What's a bull market?
A bull market is a sustained period where prices rise. The trend is up, but not everyone will agree on how long that period must be to qualify.
For stocks, people often consider a 20% rise in stock prices a bull market (when following a previous 20% decline).
You might also hear people talk about being “bullish” on an investment. If you’re bullish you are confident, you have an optimistic outlook.
One suggestion for the origin of the term “bull” is that a bull thrusts its horns up. However, when a bear fights it swings its paws down.
A bull market ends when stock prices fall 20%.
What's a bear market?
A bear market refers to a downturn in the market, one where stock prices are falling. In investing, if you expect prices to fall you will be referred to as “bearish”.

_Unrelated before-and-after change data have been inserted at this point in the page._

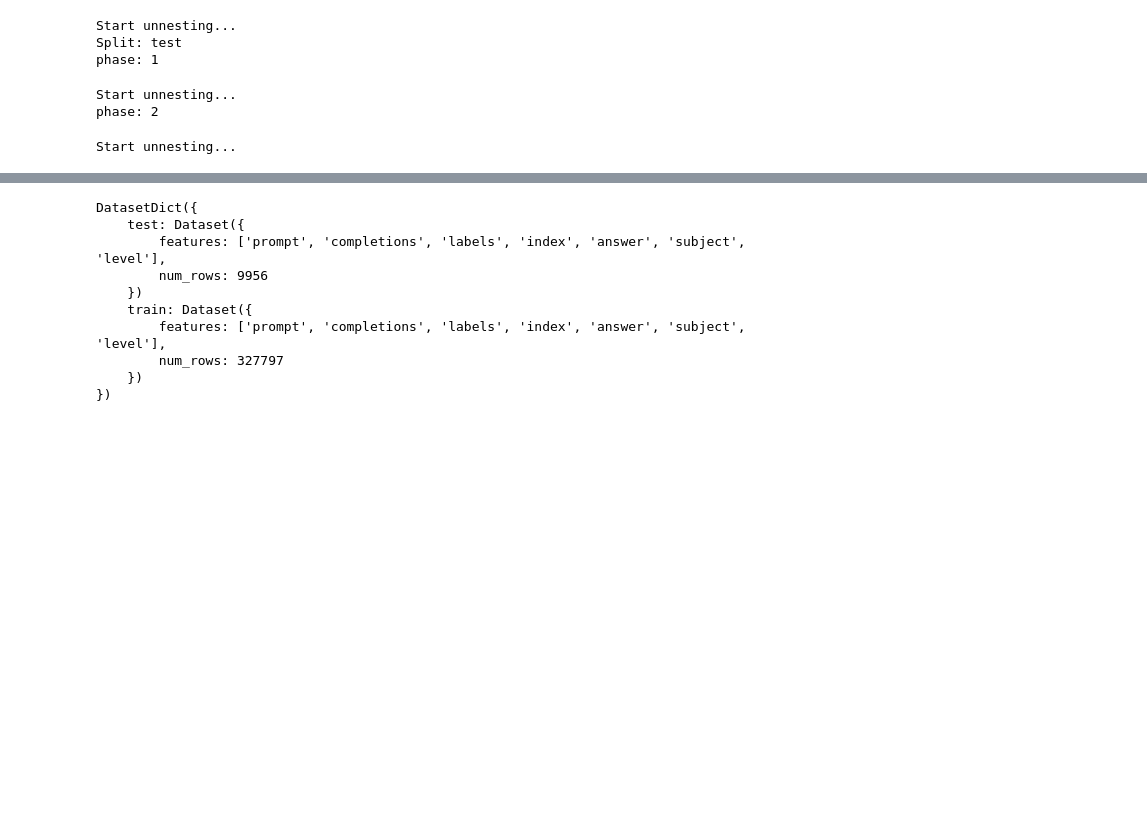
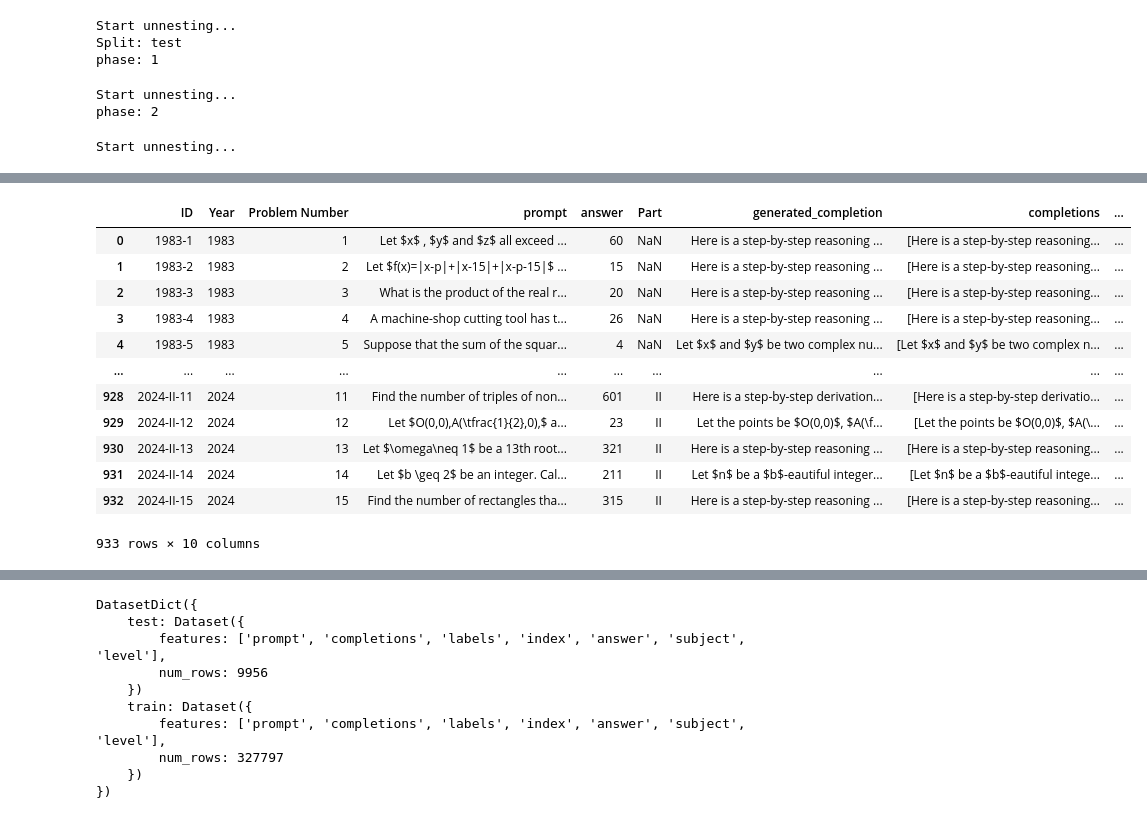
Before and after one commit to FrozenWolf-Cyber/Math-PRM, a Jupyter notebook: datagen.ipynb, the cells around one changed output, grey strips where cells are left out. Drawn from its saved outputs; the diff is of its cells as text; code cells hidden in the pictures; blank space fills up the shorter version.

Commit message:
Gemini Meta dataloader integrated

```diff
--- a/datagen.ipynb
+++ b/datagen.ipynb
@@ -23,3 +23,8 @@ for phase in range(1,3):
     prm800k[f"phase{phase}"] = {}
     for type in ['train', 'test']:
         prm800k[f"phase{phase}"][type] = f"{prm800k_path}/phase{phase}_{type}.jsonl"
+# %%
+ds = prm800k["phase2"]
+ds = pd.read_json(path_or_buf=ds["train"], lines=True)
+# %%
+ds['correctness'] = ds['label'].apply(lambda x: x["finish_reason"])
@@ -103,6 +123,7 @@ for split in splits:
     for i, ds in enumerate(prm800k):
         ds = prm800k[ds]
         ds = pd.read_json(path_or_buf=ds[split], lines=True)
+        ds['correctness'] = ds['label'].apply(lambda x: x["finish_reason"])
         print("phase:", i + 1)
         new_ds = []
         for row in tqdm(ds.iterrows(), total=len(ds)):
@@ -140,6 +161,7 @@ for split in splits:
             new_row["trajectories_labels"] = trajectories_labels
             new_row["completions"] = solution
             new_row["labels"] = label
+            new_row['correctness'] = row['correctness']
             new_ds.append(new_row)
 
         new_ds = Dataset.from_list(new_ds)
@@ -152,12 +174,12 @@ for split in splits:
         print("Start unnesting...")
         updated = unnest_dataset_lists(
             ds_updated.select_columns(
-                ["prompt", "new_completions", "new_labels"]
+                ["prompt", "new_completions", "new_labels", "correctness"]
             ),
             ["new_completions", "new_labels"]
         ).rename_columns(
             {"new_completions": "completions", "new_labels": "labels"}
-        ).select_columns(["prompt", "completions", "labels", "index"])  # Sort the column names
+        ).select_columns(["prompt", "completions", "labels", "index", "correctness"])  # Sort the column names
 
         datasets.append(updated)
 
@@ -258,0 +324,7 @@ CommitInfo(commit_url='https://huggingface.co/datasets/FrozenWolf/prm800k-exhaus
+# %%
+
+path = "AIME_Dataset_1983_2024_with_gemini_responses.csv"
+
+import pandas as pd
+output = pd.read_csv(path)
+output
@@ -258,0 +345,33 @@ CommitInfo(commit_url='https://huggingface.co/datasets/FrozenWolf/prm800k-exhaus
+# %%
+# Question: 'prompt', cleaned_generated_completion: 'completions', correctness: 'labels', native 'index', correctness: 'correctness', Answer:'answer',
+
+output = output.rename(columns={
+    'Question': 'prompt',
+    'cleaned_generated_completion': 'completions',
+    'index': 'index',
+    'Answer': 'answer'
+})
+
+output['completions'] = output['completions'].apply(lambda x: x.split('\n\n'))
+labels = []
+#### ORM assumption:
+for correctness, completions in zip(output['correctness'], output['completions']):
+    labels.append([correctness]*len(completions))
+
+output['labels'] = labels
+
+output
+# %% [output]
+|  | ID | Year | Problem Number | prompt | answer | Part | generated_completion | completions | ... |
+| 0 | 1983-1 | 1983 | 1 | Let $x$ , $y$ and $z$ all exceed ... | 60 | NaN | Here is a step-by-step reasoning ... | [Here is a step-by-step reasoning... | ... |
+| 1 | 1983-2 | 1983 | 2 | Let $f(x)=|x-p|+|x-15|+|x-p-15|$ ... | 15 | NaN | Here is a step-by-step reasoning ... | [Here is a step-by-step reasoning... | ... |
+| 2 | 1983-3 | 1983 | 3 | What is the product of the real r... | 20 | NaN | Here is a step-by-step reasoning ... | [Here is a step-by-step reasoning... | ... |
+| 3 | 1983-4 | 1983 | 4 | A machine-shop cutting tool has t... | 26 | NaN | Here is a step-by-step reasoning ... | [Here is a step-by-step reasoning... | ... |
+| 4 | 1983-5 | 1983 | 5 | Suppose that the sum of the squar... | 4 | NaN | Let $x$ and $y$ be two complex nu... | [Let $x$ and $y$ be two complex n... | ... |
+| ... | ... | ... | ... | ... | ... | ... | ... | ... | ... |
+| 928 | 2024-II-11 | 2024 | 11 | Find the number of triples of non... | 601 | II | Here is a step-by-step derivation... | [Here is a step-by-step derivatio... | ... |
+| 929 | 2024-II-12 | 2024 | 12 | Let $O(0,0),A(\tfrac{1}{2},0),$ a... | 23 | II | Let the points be $O(0,0)$, $A(\f... | [Let the points be $O(0,0)$, $A(\... | ... |
+| 930 | 2024-II-13 | 2024 | 13 | Let $\omega\neq 1$ be a 13th root... | 321 | II | Here is a step-by-step reasoning ... | [Here is a step-by-step reasoning... | ... |
+| 931 | 2024-II-14 | 2024 | 14 | Let $b \geq 2$ be an integer. Cal... | 211 | II | Let $n$ be a $b$-eautiful integer... | [Let $n$ be a $b$-eautiful intege... | ... |
+| 932 | 2024-II-15 | 2024 | 15 | Find the number of rectangles tha... | 315 | II | Here is a step-by-step reasoning ... | [Here is a step-by-step reasoning... | ... |
+933 rows × 10 columns
```
Also changed, not shown: parts of 36 cells of this notebook, 6 other files.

It has been argued the term could be related to bearskin sellers of the 1700s – also known as the the “bearskin jobbers” – and the phrases “don’t sell the bear skin before you’ve caught the bear” or “to sell the bearskin”.
These “bearskin jobbers” were middlemen who sold bearskins before they had received them – speculating on the future purchase price in hope that it would drop and they could profit on the difference.
Today we call this “short selling”.
How long do bull markets last?
It's important to remember that bull markets don't last forever!
Last month the US equity market set a record for the longest bull market in history. It began on 9 March 2009 and so far has lasted more than nine years - and it's not just US stocks that have risen.
The 1970s economic recovery (just over six years)
The Reagan-era presidency bull market (five years)
The great expansion of the 1990s (just under nine-and-a-half years)
Pre-global financial crisis bull market (five years)
Post-global financial crisis bull market (began March 2009 - the longest on record)
Meanwhile Duncan Lamont, head of research and analytics at Schroders, where we work, has pointed out that last year was the first time in 35 years (which is as far back daily data allows) when there wasn’t a single seven-day period where US equities fell by more than 2%.
He said: "It's a reminder of the calm progress made by shares last year. But it also raises the possibility that investors may have forgotten what it feels like to lose money. This is not normal. I repeat. This is not normal".
Investors always have to remember that just because they didn't lose money last year doesn't mean they won't this year.